:: INSTRUCTIONS FOR THE TASK ::
Give the entries below again, word for word, and leave out the images.

Start of EXTRACTED RECORDS

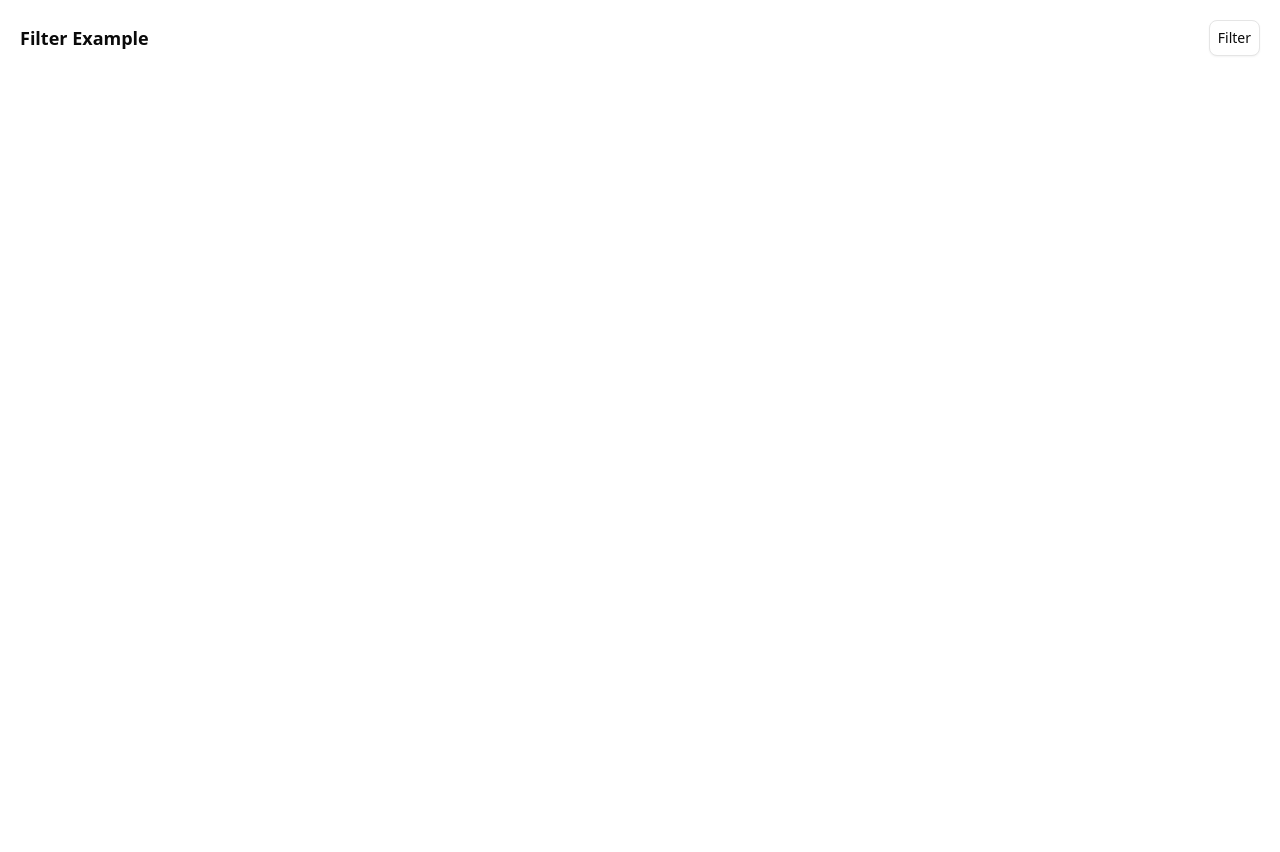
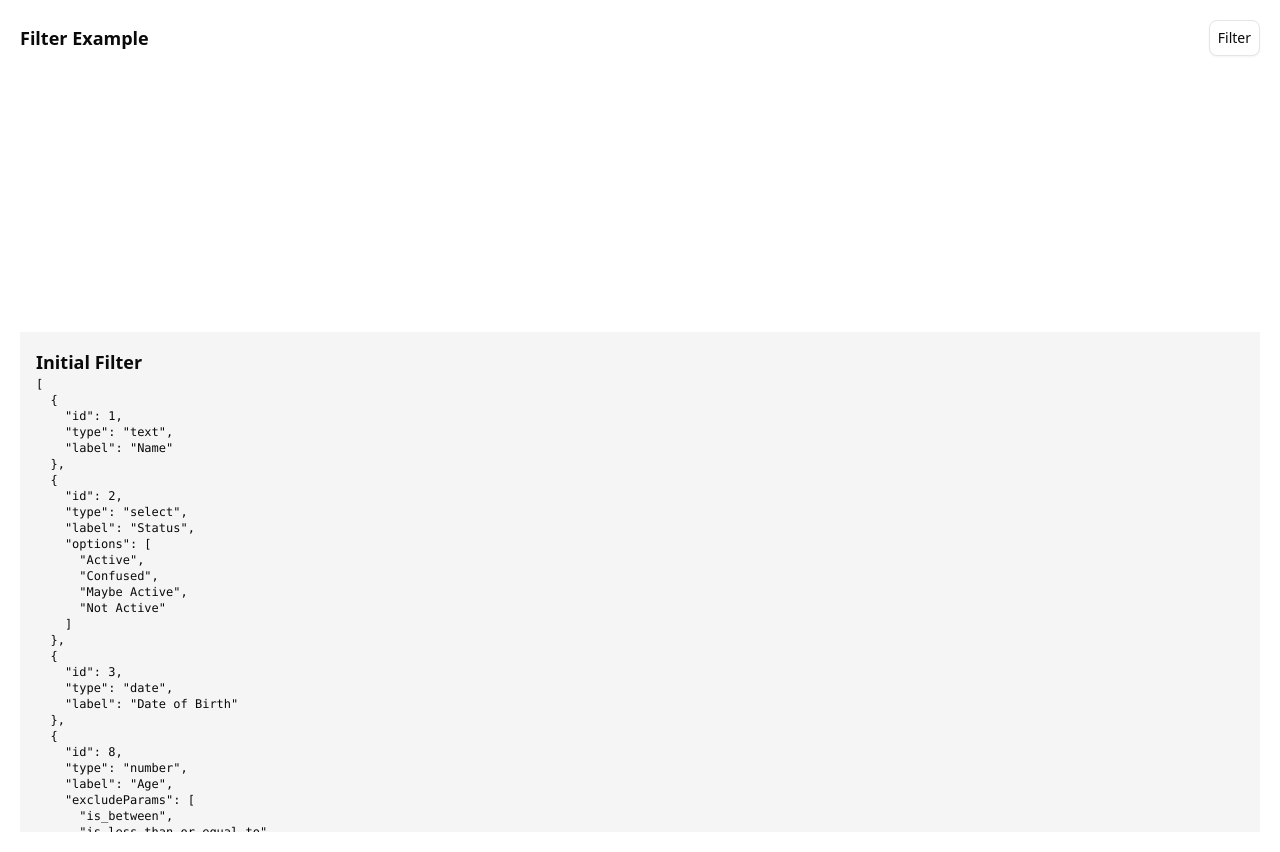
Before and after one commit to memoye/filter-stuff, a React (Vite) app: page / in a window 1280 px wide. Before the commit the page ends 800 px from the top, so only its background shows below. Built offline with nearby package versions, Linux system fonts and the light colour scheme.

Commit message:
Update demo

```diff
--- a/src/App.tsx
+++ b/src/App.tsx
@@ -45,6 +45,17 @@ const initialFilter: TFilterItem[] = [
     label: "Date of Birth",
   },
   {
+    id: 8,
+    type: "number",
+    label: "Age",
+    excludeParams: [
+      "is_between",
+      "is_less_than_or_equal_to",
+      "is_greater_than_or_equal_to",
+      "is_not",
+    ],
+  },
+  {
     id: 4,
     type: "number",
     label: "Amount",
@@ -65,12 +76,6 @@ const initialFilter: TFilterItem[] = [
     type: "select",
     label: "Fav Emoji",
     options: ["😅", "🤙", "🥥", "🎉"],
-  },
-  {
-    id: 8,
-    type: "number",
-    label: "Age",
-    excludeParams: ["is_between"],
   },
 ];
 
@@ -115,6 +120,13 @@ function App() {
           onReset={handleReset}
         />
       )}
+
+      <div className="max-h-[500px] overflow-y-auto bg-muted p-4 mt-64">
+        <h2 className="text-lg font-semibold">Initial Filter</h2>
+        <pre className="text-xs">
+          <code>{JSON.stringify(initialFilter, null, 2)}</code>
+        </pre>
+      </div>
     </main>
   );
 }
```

End of EXTRACTED RECORDS

:: OUTPUT OF THE EXERCISE ::
Before and after one commit to memoye/filter-stuff, a React (Vite) app: page / in a window 1280 px wide. Before the commit the page ends 800 px from the top, so only its background shows below. Built offline with nearby package versions, Linux system fonts and the light colour scheme.

Commit message:
Update demo

```diff
--- a/src/App.tsx
+++ b/src/App.tsx
@@ -45,6 +45,17 @@ const initialFilter: TFilterItem[] = [
     label: "Date of Birth",
   },
   {
+    id: 8,
+    type: "number",
+    label: "Age",
+    excludeParams: [
+      "is_between",
+      "is_less_than_or_equal_to",
+      "is_greater_than_or_equal_to",
+      "is_not",
+    ],
+  },
+  {
     id: 4,
     type: "number",
     label: "Amount",
@@ -65,12 +76,6 @@ const initialFilter: TFilterItem[] = [
     type: "select",
     label: "Fav Emoji",
     options: ["😅", "🤙", "🥥", "🎉"],
-  },
-  {
-    id: 8,
-    type: "number",
-    label: "Age",
-    excludeParams: ["is_between"],
   },
 ];
 
@@ -115,6 +120,13 @@ function App() {
           onReset={handleReset}
         />
       )}
+
+      <div className="max-h-[500px] overflow-y-auto bg-muted p-4 mt-64">
+        <h2 className="text-lg font-semibold">Initial Filter</h2>
+        <pre className="text-xs">
+          <code>{JSON.stringify(initialFilter, null, 2)}</code>
+        </pre>
+      </div>
     </main>
   );
 }
```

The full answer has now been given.